A modern CPU is an incredible machine. It can execute many instructions at the same time, it can re-order instructions to ensure that memory accesses and dependency chains don’t impact performance too much, it contains hundreds of registers, and it has huge areas of silicon devoted to predicting which branches your code will take. However, if you have a tight loop and you are interested in optimizing the hell out of it, the same mechanisms that make your code run fast can make your job very difficult.

In performance work, you will often find many distributions that are weirdly shaped: fat-tailed distributions, distributions with a hard lower bound at a non-zero number, and distributions that are just plain odd. Particularly when you look at latency distributions, it is extremely common for the 99th percentile to be a lot further from the mean than the 1st percentile. These sorts of asymmetric fat-tailed distributions come with the business.
Often times, when performance engineers need to be scientific about their work, they will take samples of these distributions, and put them into into a $t$-test to get a $p$-value for the significance of their improvements.

When we think of how to represent fractional numbers in code, we reach for double and float, and almost never reach for anything else. There are several alternatives, including constructive real numbers that are used in calculators, and rational numbers. One alternative predates all of these, including floating point, and actually allows you to compute faster than when you use floating point numbers. That alternative is fixed point: a primitive form of decimal that does not offer any of the conveniences of float, but allows you to do decimal computations more quickly and efficiently.

I have been working on another post recently, also related to division, but I wanted to address a comment I got from several people on the previous division article. This comment invariably follows a lot of articles on using math to do things with chars and shorts. It is: “why are you doing all of this when you can just use a lookup table?”
Even worse, a stubborn and clever commenter may show you a benchmark where your carefully-crafted algorithm performs worse than their hamfisted lookup table.
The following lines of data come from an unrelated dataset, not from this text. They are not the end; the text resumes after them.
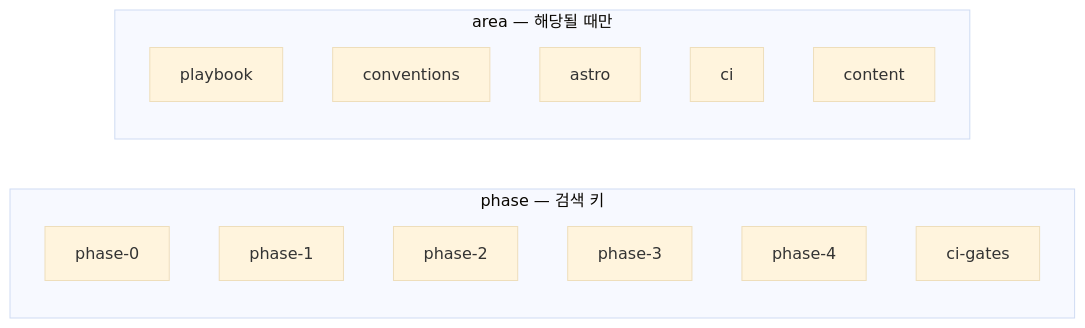
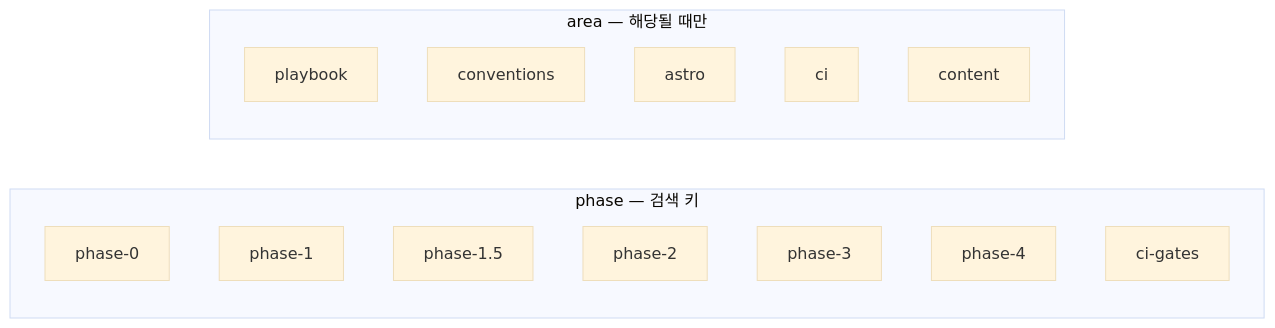
The fourth of 4 diagrams in docs/conventions/prs.md (gitgitWi/gitgitWi.github.io), drawn with Mermaid (base theme) before and after one commit. The commit also changed other lines of this file and 4 other files, not shown here.

````diff
--- a/docs/conventions/prs.md
+++ b/docs/conventions/prs.md
@@ -179,18 +179,19 @@
 ```mermaid
 flowchart LR
   subgraph PHASE["phase — 검색 키"]
     P0["phase-0"]
     P1["phase-1"]
+    P15["phase-1.5"]
     P2["phase-2"]
     P3["phase-3"]
     P4["phase-4"]
     CI["ci-gates"]
   end
   subgraph AREA["area — 해당될 때만"]
     PB["playbook"]
     CV["conventions"]
     AS["astro"]
     G["ci"]
     CT["content"]
   end
 ```
````
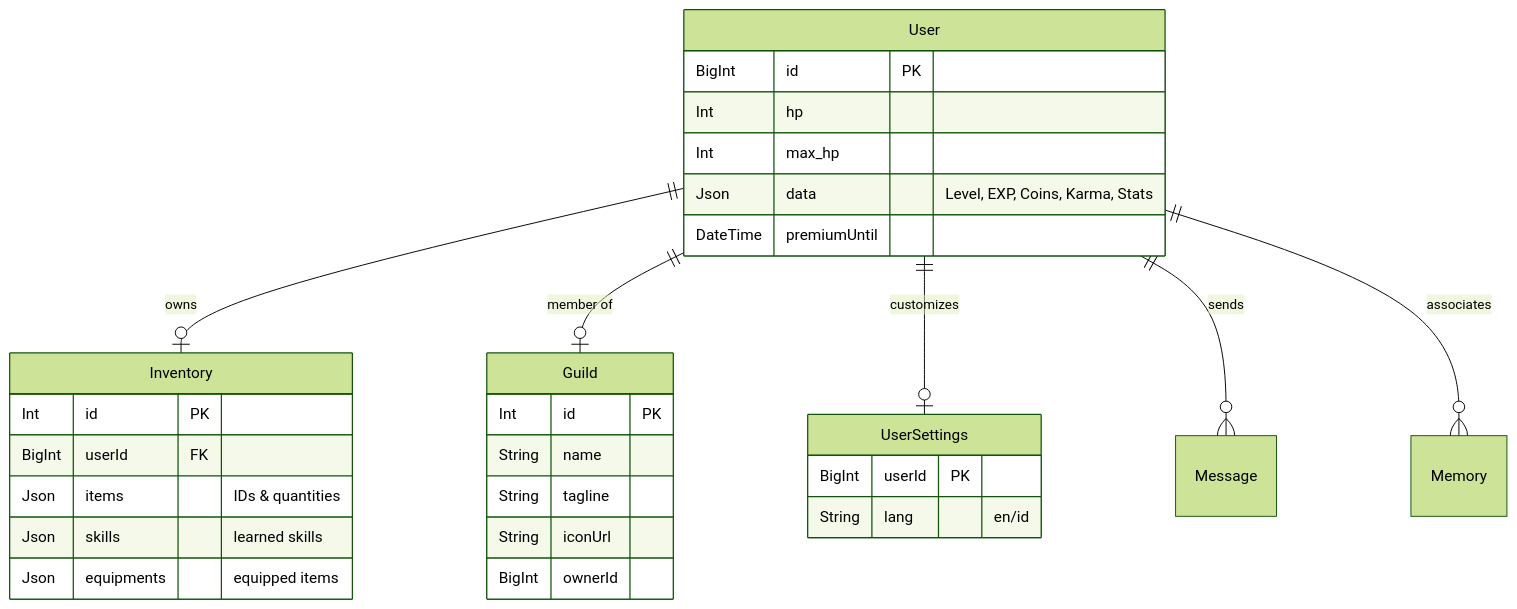
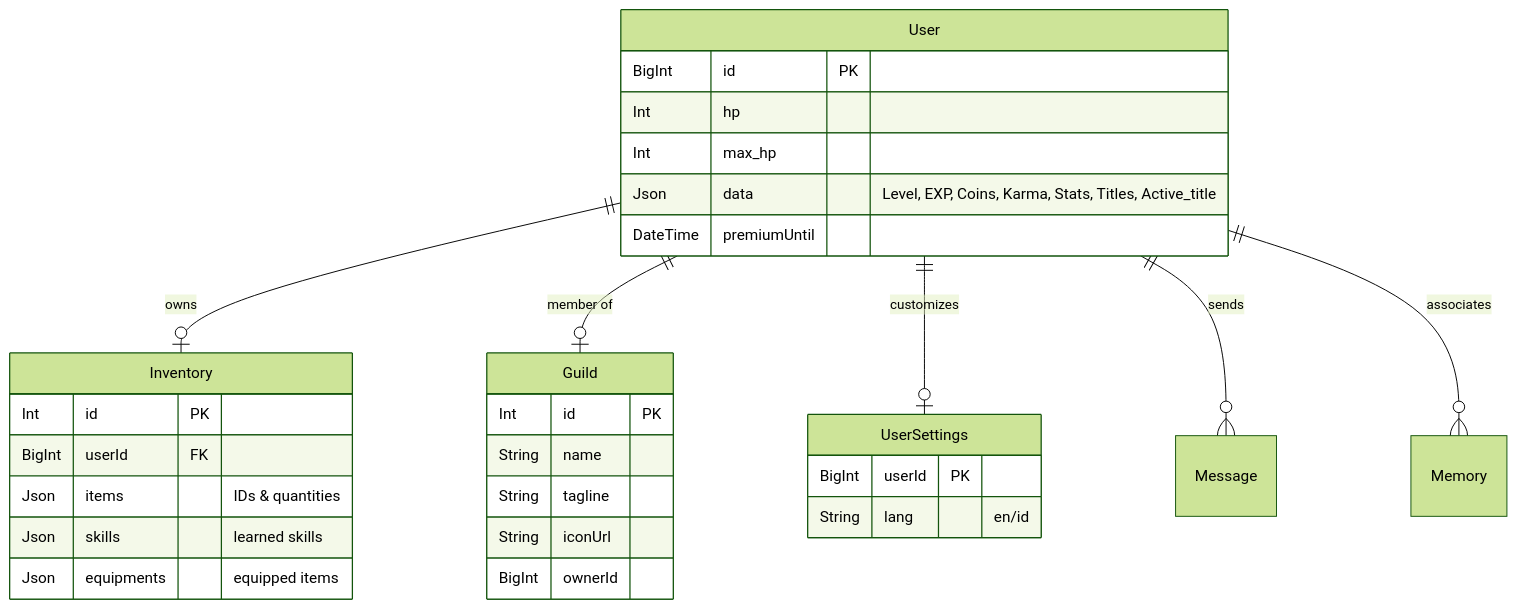
One commit to Schryzon/RVDiA changed the first of 2 diagrams in README.md. Above: the diagram before and after it, drawn with Mermaid (forest theme). The commit also changed other lines of this file and 14 other files, not shown here.

````diff
--- a/README.md
+++ b/README.md
@@ -114,37 +118,37 @@
 ```mermaid
 erDiagram
     User ||--o| Inventory : "owns"
     User ||--o| Guild : "member of"
     User ||--o| UserSettings : "customizes"
     User ||--o{ Message : "sends"
     User ||--o{ Memory : "associates"
 
     User {
         BigInt id PK
         Int hp
         Int max_hp
-        Json data "Level, EXP, Coins, Karma, Stats"
+        Json data "Level, EXP, Coins, Karma, Stats, Titles, Active_title"
         DateTime premiumUntil
     }
 
     Guild {
         Int id PK
         String name
         String tagline
         String iconUrl
         BigInt ownerId
     }
 
     Inventory {
         Int id PK
         BigInt userId FK
         Json items "IDs & quantities"
         Json skills "learned skills"
         Json equipments "equipped items"
     }
 
     UserSettings {
         BigInt userId PK
         String lang "en/id"
     }
 ```
````
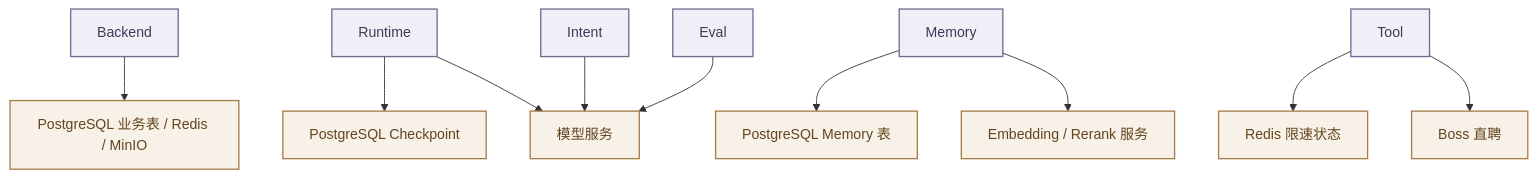
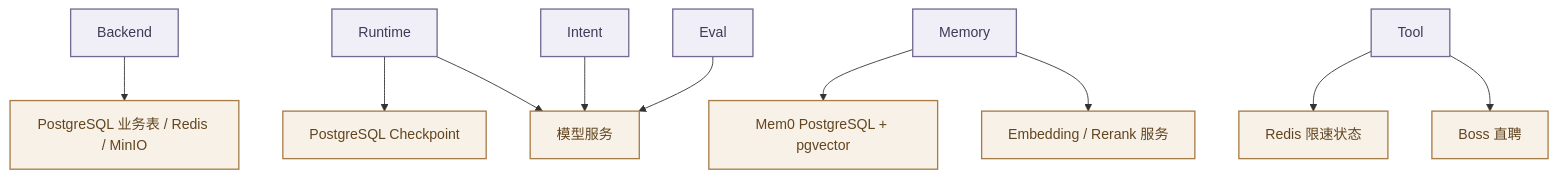
One commit to Logistic98/job-buddy changed the second of 4 diagrams in agent-doc/架构设计/系统架构与核心链路.md. Above: the diagram before and after it, drawn with Mermaid. The commit also changed other lines of this file and 27 other files, not shown here.

Commit message:
feat: integrate Mem0 with persistent memory storage

````diff
--- a/agent-doc/架构设计/系统架构与核心链路.md
+++ b/agent-doc/架构设计/系统架构与核心链路.md
@@ -75,17 +75,17 @@
 ```mermaid
 graph TD
     BACKEND[Backend] --> BDATA["PostgreSQL 业务表 / Redis / MinIO"]
     RUNTIME[Runtime] --> CHECKPOINT["PostgreSQL Checkpoint"]
-    MEMORY[Memory] --> MDATA["PostgreSQL Memory 表"]
+    MEMORY[Memory] --> MDATA["Mem0 PostgreSQL + pgvector"]
     MEMORY --> RETRIEVAL_MODEL["Embedding / Rerank 服务"]
     TOOL[Tool] --> TDATA["Redis 限速状态"]
     TOOL --> BOSS["Boss 直聘"]
     RUNTIME --> MODEL[模型服务]
     INTENT[Intent] --> MODEL
     EVAL[Eval] --> MODEL
 
     classDef service fill:#F0EEF6,stroke:#746A91,color:#403957,stroke-width:1.5px;
     classDef resource fill:#F8F1E7,stroke:#A67C48,color:#62451F,stroke-width:1.5px;
     class BACKEND,RUNTIME,MEMORY,TOOL,INTENT,EVAL service;
     class BDATA,CHECKPOINT,MDATA,TDATA,MODEL,RETRIEVAL_MODEL,BOSS resource;
 ```
````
Occasionally, I like to peruse uops.info. It is a great resource for micro-optimization: benchmark every x86 instruction on every architecture, and compile the results. Every time I look at this table, there is one thing that sticks out to me: the DIV instruction. On a Coffee Lake CPU, an 8-bit DIV takes a long time: 25 cycles. Cannon Lake and Ice Lake do a lot better, and so does AMD. We know that divider architecture is different between architectures, and aggregating all of the performance numbers for an 8-bit DIV, we see:

A lot of the time, when engineers think of performance work, we think about looking at benchmarks and making the numbers smaller. We anticipate that we are benchmarking the right pieces of code, and we take it for granted that reducing some of those numbers is a benefit, but also “the root of all evil” if done prematurely. If you are a performance-focused software engineer, or you are working with performance engineers, it can help to understand the value proposition of performance and when to work on it.

When you design software to achieve a particular level of performance, it can be a good idea to be familiar with the general speed regimes you are working with: fundamental limitations like storage devices and networks can drive software architecture. Here are a set of common benchmark numbers that can help you anchor performance conversations and think about the components that your software will interact with. As with all guidelines, these numbers are all slightly wrong, but still useful.